## Assigned task:
In the entries below, every line with the string "button" is to be reported.

(User interface change data)
______________________________
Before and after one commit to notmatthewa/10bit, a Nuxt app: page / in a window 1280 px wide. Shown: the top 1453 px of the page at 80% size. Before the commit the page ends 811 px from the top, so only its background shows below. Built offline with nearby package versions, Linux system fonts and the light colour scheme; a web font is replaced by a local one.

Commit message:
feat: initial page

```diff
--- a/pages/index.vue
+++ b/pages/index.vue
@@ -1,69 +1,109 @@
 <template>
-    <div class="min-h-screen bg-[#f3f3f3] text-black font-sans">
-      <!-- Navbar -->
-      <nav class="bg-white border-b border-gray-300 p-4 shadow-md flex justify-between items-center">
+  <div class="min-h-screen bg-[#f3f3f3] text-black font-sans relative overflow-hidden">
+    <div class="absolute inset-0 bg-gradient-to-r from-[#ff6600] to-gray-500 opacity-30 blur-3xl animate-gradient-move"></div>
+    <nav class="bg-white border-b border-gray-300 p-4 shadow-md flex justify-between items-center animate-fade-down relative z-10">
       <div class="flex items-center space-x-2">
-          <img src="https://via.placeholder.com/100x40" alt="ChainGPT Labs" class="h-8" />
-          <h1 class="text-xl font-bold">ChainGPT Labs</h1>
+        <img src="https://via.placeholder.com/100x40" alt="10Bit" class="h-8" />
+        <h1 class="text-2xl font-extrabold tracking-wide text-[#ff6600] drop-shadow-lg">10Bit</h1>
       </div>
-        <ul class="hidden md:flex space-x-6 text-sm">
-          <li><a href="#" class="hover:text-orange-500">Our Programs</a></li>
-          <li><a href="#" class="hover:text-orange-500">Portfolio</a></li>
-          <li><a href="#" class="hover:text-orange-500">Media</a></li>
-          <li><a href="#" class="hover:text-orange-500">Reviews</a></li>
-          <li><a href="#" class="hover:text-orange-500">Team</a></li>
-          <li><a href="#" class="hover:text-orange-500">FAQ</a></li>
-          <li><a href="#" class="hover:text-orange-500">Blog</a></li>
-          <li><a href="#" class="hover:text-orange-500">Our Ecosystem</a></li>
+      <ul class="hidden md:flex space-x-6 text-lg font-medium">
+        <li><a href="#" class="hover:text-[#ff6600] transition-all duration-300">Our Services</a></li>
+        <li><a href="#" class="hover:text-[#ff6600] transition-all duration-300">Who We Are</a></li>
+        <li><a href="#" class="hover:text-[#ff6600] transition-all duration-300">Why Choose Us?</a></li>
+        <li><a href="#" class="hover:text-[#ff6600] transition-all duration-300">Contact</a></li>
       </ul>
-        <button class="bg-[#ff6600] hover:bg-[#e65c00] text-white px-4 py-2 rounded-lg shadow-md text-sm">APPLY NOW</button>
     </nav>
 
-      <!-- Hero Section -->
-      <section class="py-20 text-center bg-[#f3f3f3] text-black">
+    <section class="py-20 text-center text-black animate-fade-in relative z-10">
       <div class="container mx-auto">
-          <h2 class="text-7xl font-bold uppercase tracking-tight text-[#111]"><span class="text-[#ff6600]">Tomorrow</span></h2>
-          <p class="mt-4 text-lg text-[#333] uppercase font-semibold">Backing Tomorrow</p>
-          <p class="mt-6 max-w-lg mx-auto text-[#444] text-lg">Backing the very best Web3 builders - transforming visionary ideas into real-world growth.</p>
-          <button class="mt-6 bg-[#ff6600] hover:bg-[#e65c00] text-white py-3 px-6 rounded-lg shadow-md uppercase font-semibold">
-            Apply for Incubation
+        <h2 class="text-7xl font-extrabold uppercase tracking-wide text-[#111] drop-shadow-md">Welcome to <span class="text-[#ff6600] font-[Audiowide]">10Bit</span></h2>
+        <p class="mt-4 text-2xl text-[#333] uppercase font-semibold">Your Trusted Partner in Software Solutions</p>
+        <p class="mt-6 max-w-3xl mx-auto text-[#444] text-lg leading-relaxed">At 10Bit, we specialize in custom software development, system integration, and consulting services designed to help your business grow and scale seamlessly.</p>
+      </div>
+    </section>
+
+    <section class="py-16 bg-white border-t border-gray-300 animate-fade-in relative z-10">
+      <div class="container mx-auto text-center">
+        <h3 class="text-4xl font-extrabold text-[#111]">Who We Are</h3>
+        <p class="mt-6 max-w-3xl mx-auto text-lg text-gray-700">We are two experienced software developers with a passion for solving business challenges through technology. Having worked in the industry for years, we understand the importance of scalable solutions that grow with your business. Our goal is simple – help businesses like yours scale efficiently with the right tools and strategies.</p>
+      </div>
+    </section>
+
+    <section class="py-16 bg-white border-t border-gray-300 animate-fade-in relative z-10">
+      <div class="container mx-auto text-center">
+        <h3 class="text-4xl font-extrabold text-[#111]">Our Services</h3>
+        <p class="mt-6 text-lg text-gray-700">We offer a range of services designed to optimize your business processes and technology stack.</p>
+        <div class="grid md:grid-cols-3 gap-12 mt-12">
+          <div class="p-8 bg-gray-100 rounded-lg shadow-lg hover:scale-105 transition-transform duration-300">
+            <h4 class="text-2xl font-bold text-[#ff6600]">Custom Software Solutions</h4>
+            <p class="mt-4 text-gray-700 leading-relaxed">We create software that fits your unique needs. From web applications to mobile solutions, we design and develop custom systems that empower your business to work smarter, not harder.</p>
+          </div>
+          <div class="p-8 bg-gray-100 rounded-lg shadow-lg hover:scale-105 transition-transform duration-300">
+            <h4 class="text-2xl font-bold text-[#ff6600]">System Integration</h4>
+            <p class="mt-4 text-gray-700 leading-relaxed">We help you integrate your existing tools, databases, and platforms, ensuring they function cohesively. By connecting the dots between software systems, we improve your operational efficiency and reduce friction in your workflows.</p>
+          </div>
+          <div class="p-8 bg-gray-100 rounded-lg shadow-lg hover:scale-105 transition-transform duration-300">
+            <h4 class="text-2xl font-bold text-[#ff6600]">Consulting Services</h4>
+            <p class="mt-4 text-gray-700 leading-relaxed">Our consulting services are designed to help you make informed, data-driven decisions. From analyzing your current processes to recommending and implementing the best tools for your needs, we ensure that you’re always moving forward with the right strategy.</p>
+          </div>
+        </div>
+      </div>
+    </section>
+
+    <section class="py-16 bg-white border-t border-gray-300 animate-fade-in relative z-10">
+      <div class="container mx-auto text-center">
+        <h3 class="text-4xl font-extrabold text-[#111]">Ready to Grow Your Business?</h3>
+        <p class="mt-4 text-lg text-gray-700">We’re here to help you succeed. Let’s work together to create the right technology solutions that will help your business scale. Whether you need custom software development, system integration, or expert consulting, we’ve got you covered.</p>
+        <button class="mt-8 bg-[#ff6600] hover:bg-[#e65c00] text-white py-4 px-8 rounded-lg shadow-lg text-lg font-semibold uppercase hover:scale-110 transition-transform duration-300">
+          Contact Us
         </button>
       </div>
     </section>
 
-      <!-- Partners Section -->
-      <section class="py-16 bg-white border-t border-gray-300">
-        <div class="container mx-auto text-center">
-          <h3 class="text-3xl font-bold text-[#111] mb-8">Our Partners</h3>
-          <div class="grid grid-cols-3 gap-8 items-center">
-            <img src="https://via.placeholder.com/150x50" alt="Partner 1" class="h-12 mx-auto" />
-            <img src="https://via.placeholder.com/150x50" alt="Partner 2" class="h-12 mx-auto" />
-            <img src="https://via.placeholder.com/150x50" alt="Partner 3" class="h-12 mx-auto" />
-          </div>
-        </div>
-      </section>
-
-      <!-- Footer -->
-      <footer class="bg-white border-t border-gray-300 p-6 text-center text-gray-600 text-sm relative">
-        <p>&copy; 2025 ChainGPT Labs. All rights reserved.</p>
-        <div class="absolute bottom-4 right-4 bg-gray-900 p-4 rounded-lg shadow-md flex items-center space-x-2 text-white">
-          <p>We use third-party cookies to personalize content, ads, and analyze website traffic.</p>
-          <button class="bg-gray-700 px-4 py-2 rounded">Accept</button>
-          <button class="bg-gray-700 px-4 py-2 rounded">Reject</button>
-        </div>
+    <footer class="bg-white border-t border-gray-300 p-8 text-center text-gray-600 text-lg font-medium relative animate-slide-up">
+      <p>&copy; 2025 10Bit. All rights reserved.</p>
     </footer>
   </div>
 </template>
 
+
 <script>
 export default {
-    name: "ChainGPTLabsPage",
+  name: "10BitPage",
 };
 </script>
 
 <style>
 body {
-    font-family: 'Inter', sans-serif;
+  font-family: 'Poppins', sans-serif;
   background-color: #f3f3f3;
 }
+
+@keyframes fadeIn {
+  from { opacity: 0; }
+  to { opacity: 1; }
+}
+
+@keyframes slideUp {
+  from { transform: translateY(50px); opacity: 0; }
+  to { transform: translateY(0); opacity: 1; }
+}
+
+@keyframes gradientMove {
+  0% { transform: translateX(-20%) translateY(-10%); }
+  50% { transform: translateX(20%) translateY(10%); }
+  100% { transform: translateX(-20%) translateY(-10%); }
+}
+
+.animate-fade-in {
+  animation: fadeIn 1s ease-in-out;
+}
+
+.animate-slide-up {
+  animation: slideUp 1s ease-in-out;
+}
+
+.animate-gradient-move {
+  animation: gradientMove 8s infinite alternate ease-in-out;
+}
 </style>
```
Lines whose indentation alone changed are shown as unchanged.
______________________________
## Solution:
-        <button class="bg-[#ff6600] hover:bg-[#e65c00] text-white px-4 py-2 rounded-lg shadow-md text-sm">APPLY NOW</button>
-          <button class="mt-6 bg-[#ff6600] hover:bg-[#e65c00] text-white py-3 px-6 rounded-lg shadow-md uppercase font-semibold">
+        <button class="mt-8 bg-[#ff6600] hover:bg-[#e65c00] text-white py-4 px-8 rounded-lg shadow-lg text-lg font-semibold uppercase hover:scale-110 transition-transform duration-300">
         </button>
-          <button class="bg-gray-700 px-4 py-2 rounded">Accept</button>
-          <button class="bg-gray-700 px-4 py-2 rounded">Reject</button>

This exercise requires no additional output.